This period is a major transition phase and based on the literature we recommend three focus areas for your success:
- Develop a clear sense of purpose and direction
- Manage academic demands
- Maintain motivation
You are going to be adjusting to new academic standards, whether that is from undergraduate to graduate studies or master's to Ph.D. Your education is now your responsibility. You need to identify the necessary supports to perform at the level you desire. You have to educate yourself on thesis requirements and managing your progress. Your workload is also your responsibility to manage.
Remember this is a transitional period and your motivation will be tested.
Sometimes students can feel isolated during this time of their program. Its important as your transition into your program to meet new peers and colleagues.
The next stage starts in your second or third year of the program and can be described as the engagement stage.
You have reached this stage when your role within your program, department, and research area begin to solidify.
During this time graduate students lean more toward two main functions; self-preservation and achievement. During this stage students can begin to procrastinate. It is important to make consistent sustainable progress to ensure you allow yourself ample time for completion.

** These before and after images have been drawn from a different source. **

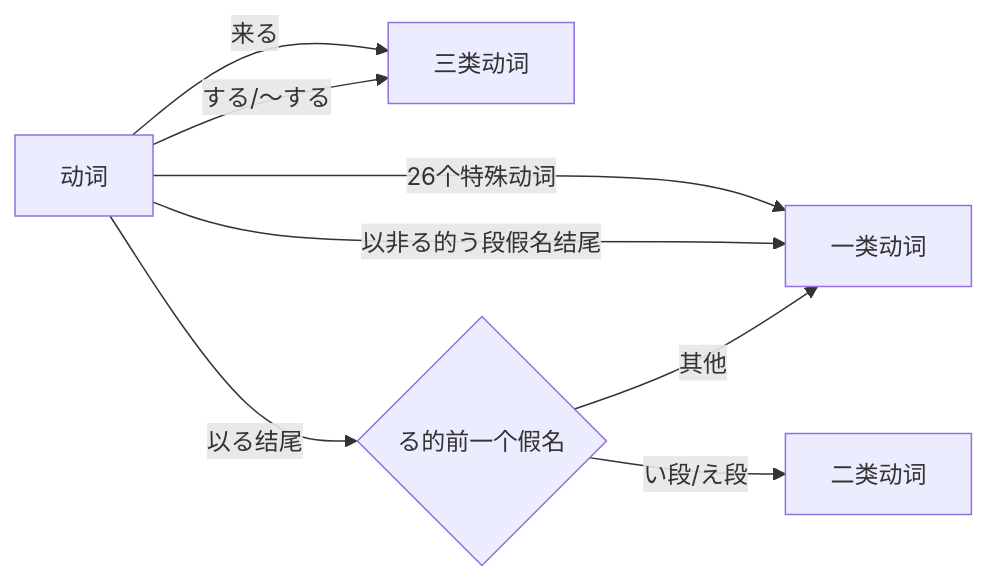
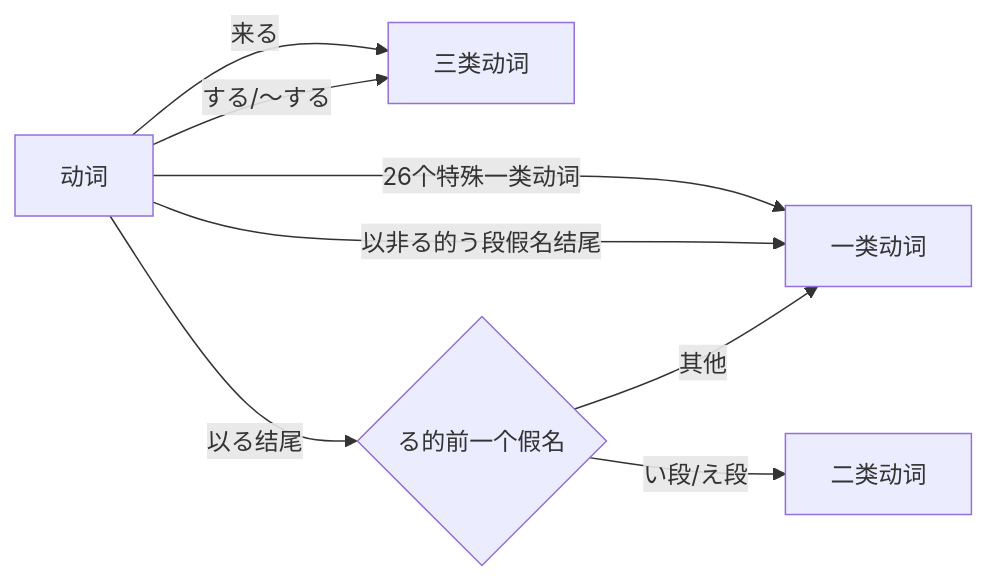
One commit to changliu0828/changliu0828.github.io changed the diagram in content/ch/post/japanese-learning-note.md. Above: the diagram before and after it, drawn with Mermaid. The commit also changed other lines of this file and 2 other files, not shown here.

```diff
--- a/content/ch/post/japanese-learning-note.md
+++ b/content/ch/post/japanese-learning-note.md
@@ -33,15 +60,15 @@
 {{< mermaid >}}
 graph LR
     A["动词"]
     B["一类动词"]
     C["二类动词"]
     D["三类动词"]
     E{"る的前一个假名"}
-    A -->|"26个特殊动词"| B
+    A -->|"26个特殊一类动词"| B
     A -->|以非る的う段假名结尾| B
     A -->|以る结尾| E
     A -->|"来る"| D
     A -->|"する/〜する"| D
     E -- "い段/え段" --> C
     E -- "其他" --> B
 {{< /mermaid >}}
```
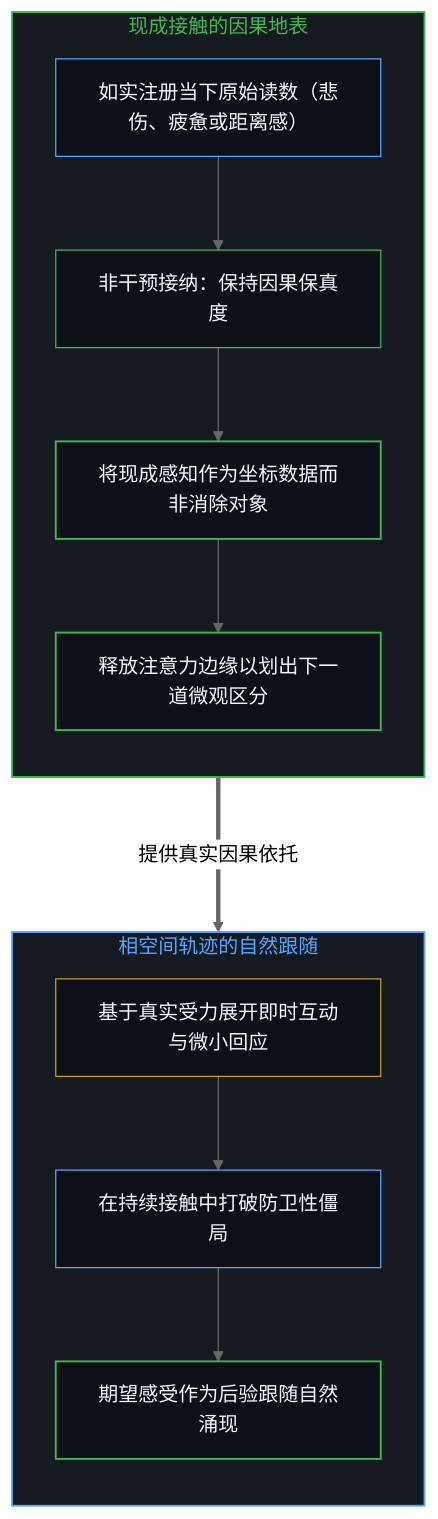
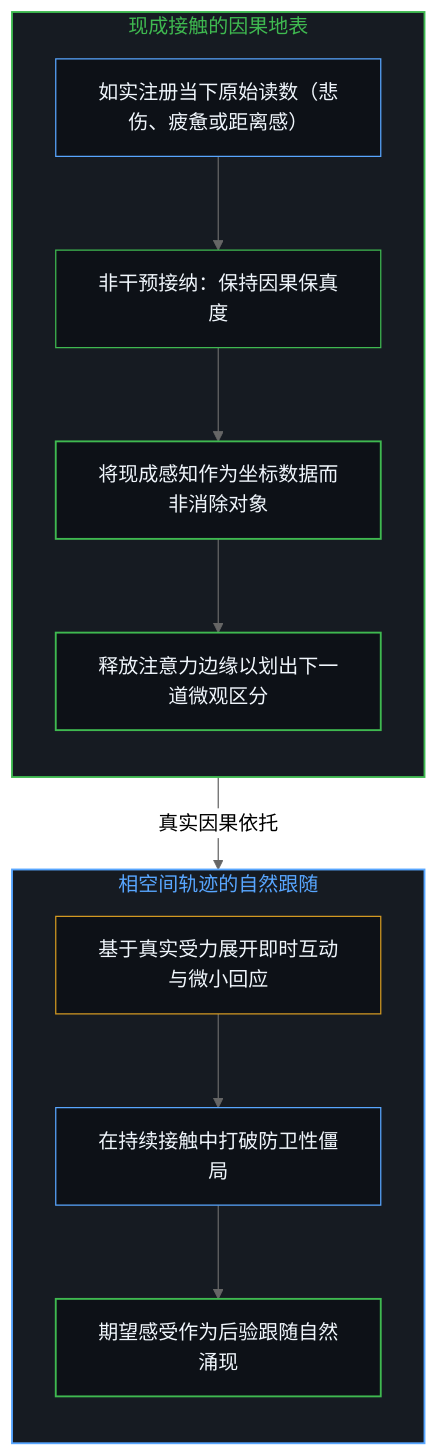
The third of 6 diagrams in content/posts/present-contact-and-the-obscuration-of-desired-feeling.md (powerpig99/not-a-toe), drawn with Mermaid (neutral theme) before and after one commit. The commit also changed other lines of this file and 2 other files, not shown here.

Commit message:
Polish Post #385: streamline Mermaid connectors, clarify Heideggerian vs present registration, and anchor Call to Praxis

````diff
--- a/content/posts/present-contact-and-the-obscuration-of-desired-feeling.md
+++ b/content/posts/present-contact-and-the-obscuration-of-desired-feeling.md
@@ -79,27 +79,27 @@
 ```mermaid
 graph TD
     subgraph S_Contact ["现成接触的因果地表"]
         direction TB
         C_Raw["如实注册当下原始读数（悲伤、疲惫或距离感）"] --> C_Discipline["非干预接纳：保持因果保真度"]
         C_Discipline --> C_Data["将现成感知作为坐标数据而非消除对象"]
         C_Data --> C_Open["释放注意力边缘以划出下一道微观区分"]
     end
 
     subgraph S_Following ["相空间轨迹的自然跟随"]
         direction TB
         F_Friction["基于真实受力展开即时互动与微小回应"] --> F_Resonance["在持续接触中打破防卫性僵局"]
         F_Resonance --> F_Emergence["期望感受作为后验跟随自然涌现"]
     end
 
-    C_Open ===>|"提供真实因果依托"| F_Friction
+    C_Open -->|"真实因果依托"| F_Friction
 
     style S_Contact fill:#161b22,stroke:#3fb950,stroke-width:1.5px,color:#3fb950
     style S_Following fill:#161b22,stroke:#58a6ff,stroke-width:1.5px,color:#58a6ff
     style C_Raw fill:#0d1117,stroke:#58a6ff,stroke-width:1px,color:#f0f6fc
     style C_Discipline fill:#0d1117,stroke:#3fb950,stroke-width:1px,color:#f0f6fc
     style C_Data fill:#0d1117,stroke:#3fb950,stroke-width:1.5px,color:#f0f6fc
     style C_Open fill:#0d1117,stroke:#3fb950,stroke-width:1.5px,color:#f0f6fc
     style F_Friction fill:#0d1117,stroke:#d29922,stroke-width:1px,color:#f0f6fc
     style F_Resonance fill:#0d1117,stroke:#58a6ff,stroke-width:1px,color:#f0f6fc
     style F_Emergence fill:#0d1117,stroke:#3fb950,stroke-width:1.5px,color:#f0f6fc
 ```
````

The final stage of the graduate student life cycle is the exit stage. Spending years in academia creates a unique experience where you become deeply intimate with your research area. However, this time can also create a disconnect. It is not uncommon for students to feel discomfort as they disengage from academia.
Grad School Language
We all know that graduate school is a lot of work, but did you know that it has its own vocabulary? Fancy words start cropping up in conversations - they are probably words you have heard, but do you really know what they mean?
No problem, here's a kick start to USask's acronyms and jargon.
Use software like Evernote to take note of those new words on the go. If it needs to be added here, tell us!